**EXCERPTED RECORDS**
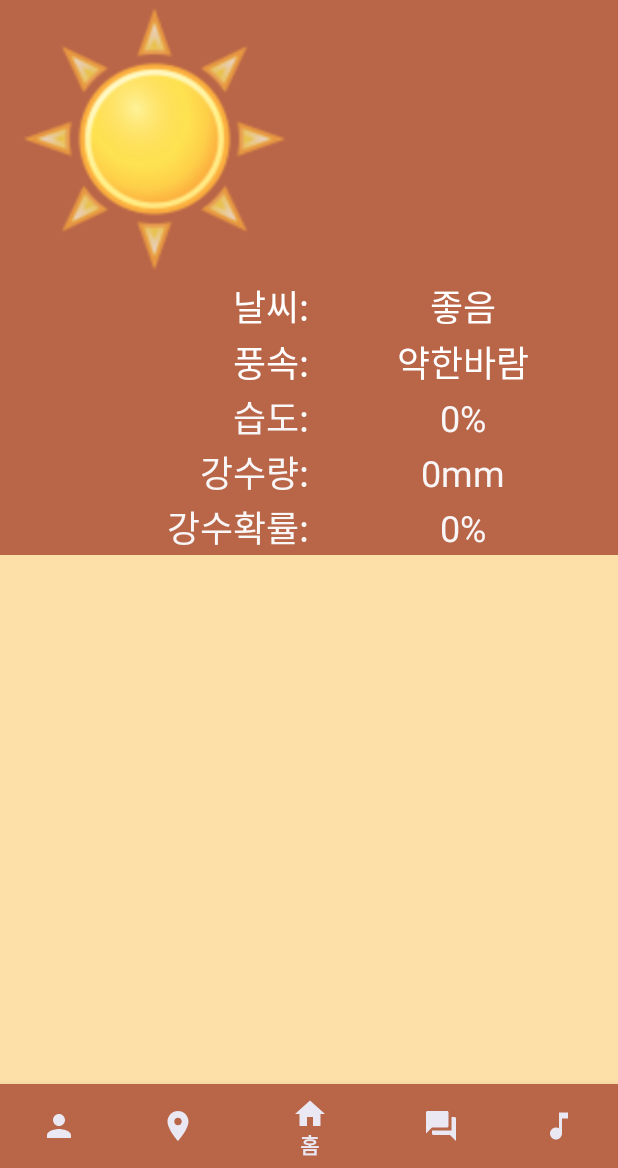
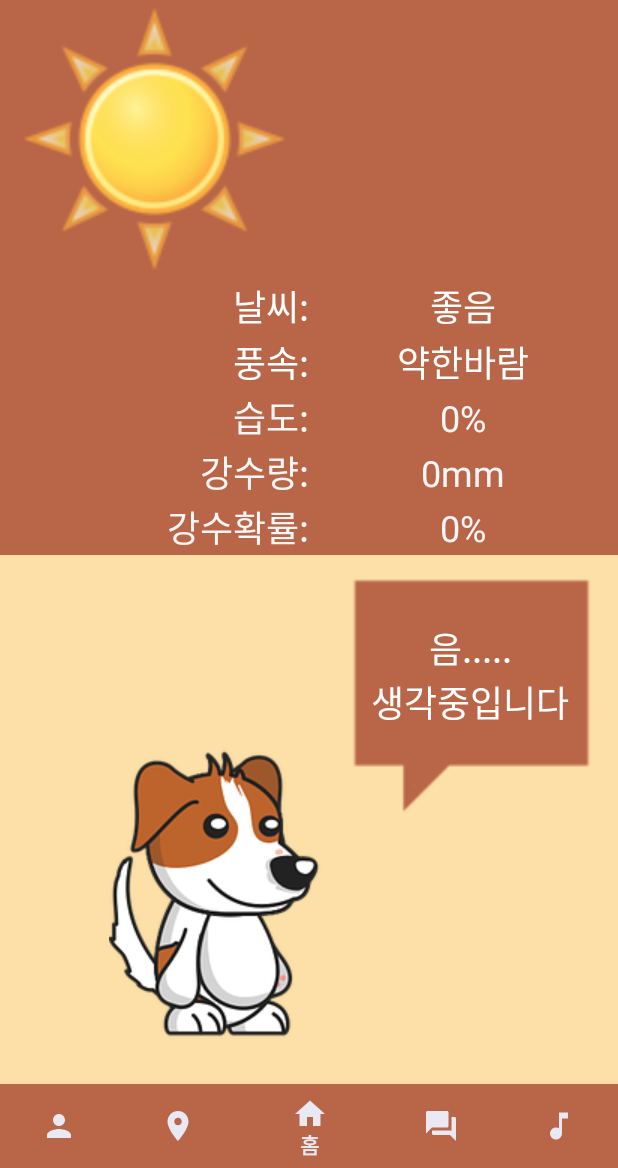
Before and after one commit to koreadydtkd/Longlivemypet, an Android app: the HomeFragment screen opened directly, with no data from a screen before it, on a phone screen of 412 x 824 dp, the part 68-1236 px from its top. Run offline under Robolectric (Android 15) with nearby library versions, the phone set to English and light mode, and no system bars; our stand-ins replace Firebase (no records; nobody signed in at launch, a user with empty details on screens opened directly), Volley; libraries missing offline, so code that uses them is left out: com.pedro.library; network calls fail; 2 statements that could not run were skipped.

Commit message:
정병일 업데이트 2020-02-18 새번쨰

```diff
--- a/app/src/main/res/layout/fragment_home.xml
+++ b/app/src/main/res/layout/fragment_home.xml
@@ -47,6 +47,11 @@
         app:layout_constraintRight_toRightOf="parent"
         app:layout_constraintTop_toBottomOf="@+id/relativeLayout">
 
+        <LinearLayout
+            android:layout_width="match_parent"
+            android:layout_height="match_parent"
+            android:orientation="vertical">
+
             <androidx.constraintlayout.widget.ConstraintLayout
                 android:layout_width="match_parent"
                 android:layout_height="370dp"
@@ -55,7 +60,11 @@
                 <LinearLayout
                     android:layout_width="match_parent"
                     android:layout_height="match_parent"
-                android:orientation="vertical">
+                    android:orientation="vertical"
+                    app:layout_constraintBottom_toBottomOf="parent"
+                    app:layout_constraintEnd_toEndOf="parent"
+                    app:layout_constraintStart_toStartOf="parent"
+                    app:layout_constraintTop_toTopOf="parent">
 
                     <LinearLayout
                         android:layout_width="match_parent"
@@ -231,6 +240,52 @@
 
                 </LinearLayout>
             </androidx.constraintlayout.widget.ConstraintLayout>
+
+            <androidx.constraintlayout.widget.ConstraintLayout
+                android:layout_width="match_parent"
+                android:layout_height="match_parent"
+                android:layout_weight="1">
+
+                <ImageView
+                    android:id="@+id/imgdog"
+                    android:layout_width="wrap_content"
+                    android:layout_height="wrap_content"
+                    android:layout_marginBottom="30dp"
+                    android:src="@drawable/dogstand"
+                    app:layout_constraintBottom_toBottomOf="parent"
+                    app:layout_constraintEnd_toEndOf="parent"
+                    app:layout_constraintHorizontal_bias="0.27"
+                    app:layout_constraintStart_toStartOf="parent" />
+
+                <ImageView
+                    android:id="@+id/imageView3"
+                    android:layout_width="162dp"
+                    android:layout_height="168dp"
+                    android:layout_marginTop="10dp"
+                    android:src="@drawable/speechbubble"
+                    app:layout_constraintEnd_toEndOf="parent"
+                    app:layout_constraintHorizontal_bias="0.529"
+                    app:layout_constraintStart_toEndOf="@+id/imgdog"
+                    app:layout_constraintTop_toTopOf="parent" />
+
+                <TextView
+                    android:id="@+id/txtcoment"
+                    android:layout_width="153dp"
+                    android:layout_height="122dp"
+                    android:layout_marginTop="19dp"
+                    android:foregroundGravity="center"
+                    android:gravity="center"
+                    android:text="음.....\n생각중입니다"
+                    android:textColor="#FFFFFF"
+                    android:textSize="24sp"
+                    app:layout_constraintEnd_toEndOf="parent"
+                    app:layout_constraintStart_toEndOf="@+id/imgdog"
+                    app:layout_constraintTop_toTopOf="parent" />
+
+            </androidx.constraintlayout.widget.ConstraintLayout>
+
+        </LinearLayout>
+
     </FrameLayout>
 
 </androidx.constraintlayout.widget.ConstraintLayout>
```
Also changed, not shown: app/src/main/java/com/mhj/longlivemypet/HomeFragment.java (+52 -2 lines), app/src/main/res/drawable/doghappest.png (added), app/src/main/res/drawable/doghappy.png (added), app/src/main/res/drawable/doglol.png (added), app/src/main/res/drawable/dogsleep.png (added), app/src/main/res/drawable/dogstand.png (added), app/src/main/res/drawable/dogwalk.png (added), app/src/main/res/drawable/iconfinder_speechbubble_227559.png (added), app/src/main/res/drawable/speechbubble.png (added). Lines whose indentation alone changed are shown as unchanged.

**DESCRIPTION OF THE TASK**
Could the entries above be written out word for word, with no pictures?

**EXERCISE OUTPUT**
Before and after one commit to koreadydtkd/Longlivemypet, an Android app: the HomeFragment screen opened directly, with no data from a screen before it, on a phone screen of 412 x 824 dp, the part 68-1236 px from its top. Run offline under Robolectric (Android 15) with nearby library versions, the phone set to English and light mode, and no system bars; our stand-ins replace Firebase (no records; nobody signed in at launch, a user with empty details on screens opened directly), Volley; libraries missing offline, so code that uses them is left out: com.pedro.library; network calls fail; 2 statements that could not run were skipped.

Commit message:
정병일 업데이트 2020-02-18 새번쨰

```diff
--- a/app/src/main/res/layout/fragment_home.xml
+++ b/app/src/main/res/layout/fragment_home.xml
@@ -47,6 +47,11 @@
         app:layout_constraintRight_toRightOf="parent"
         app:layout_constraintTop_toBottomOf="@+id/relativeLayout">
 
+        <LinearLayout
+            android:layout_width="match_parent"
+            android:layout_height="match_parent"
+            android:orientation="vertical">
+
             <androidx.constraintlayout.widget.ConstraintLayout
                 android:layout_width="match_parent"
                 android:layout_height="370dp"
@@ -55,7 +60,11 @@
                 <LinearLayout
                     android:layout_width="match_parent"
                     android:layout_height="match_parent"
-                android:orientation="vertical">
+                    android:orientation="vertical"
+                    app:layout_constraintBottom_toBottomOf="parent"
+                    app:layout_constraintEnd_toEndOf="parent"
+                    app:layout_constraintStart_toStartOf="parent"
+                    app:layout_constraintTop_toTopOf="parent">
 
                     <LinearLayout
                         android:layout_width="match_parent"
@@ -231,6 +240,52 @@
 
                 </LinearLayout>
             </androidx.constraintlayout.widget.ConstraintLayout>
+
+            <androidx.constraintlayout.widget.ConstraintLayout
+                android:layout_width="match_parent"
+                android:layout_height="match_parent"
+                android:layout_weight="1">
+
+                <ImageView
+                    android:id="@+id/imgdog"
+                    android:layout_width="wrap_content"
+                    android:layout_height="wrap_content"
+                    android:layout_marginBottom="30dp"
+                    android:src="@drawable/dogstand"
+                    app:layout_constraintBottom_toBottomOf="parent"
+                    app:layout_constraintEnd_toEndOf="parent"
+                    app:layout_constraintHorizontal_bias="0.27"
+                    app:layout_constraintStart_toStartOf="parent" />
+
+                <ImageView
+                    android:id="@+id/imageView3"
+                    android:layout_width="162dp"
+                    android:layout_height="168dp"
+                    android:layout_marginTop="10dp"
+                    android:src="@drawable/speechbubble"
+                    app:layout_constraintEnd_toEndOf="parent"
+                    app:layout_constraintHorizontal_bias="0.529"
+                    app:layout_constraintStart_toEndOf="@+id/imgdog"
+                    app:layout_constraintTop_toTopOf="parent" />
+
+                <TextView
+                    android:id="@+id/txtcoment"
+                    android:layout_width="153dp"
+                    android:layout_height="122dp"
+                    android:layout_marginTop="19dp"
+                    android:foregroundGravity="center"
+                    android:gravity="center"
+                    android:text="음.....\n생각중입니다"
+                    android:textColor="#FFFFFF"
+                    android:textSize="24sp"
+                    app:layout_constraintEnd_toEndOf="parent"
+                    app:layout_constraintStart_toEndOf="@+id/imgdog"
+                    app:layout_constraintTop_toTopOf="parent" />
+
+            </androidx.constraintlayout.widget.ConstraintLayout>
+
+        </LinearLayout>
+
     </FrameLayout>
 
 </androidx.constraintlayout.widget.ConstraintLayout>
```
Also changed, not shown: app/src/main/java/com/mhj/longlivemypet/HomeFragment.java (+52 -2 lines), app/src/main/res/drawable/doghappest.png (added), app/src/main/res/drawable/doghappy.png (added), app/src/main/res/drawable/doglol.png (added), app/src/main/res/drawable/dogsleep.png (added), app/src/main/res/drawable/dogstand.png (added), app/src/main/res/drawable/dogwalk.png (added), app/src/main/res/drawable/iconfinder_speechbubble_227559.png (added), app/src/main/res/drawable/speechbubble.png (added). Lines whose indentation alone changed are shown as unchanged.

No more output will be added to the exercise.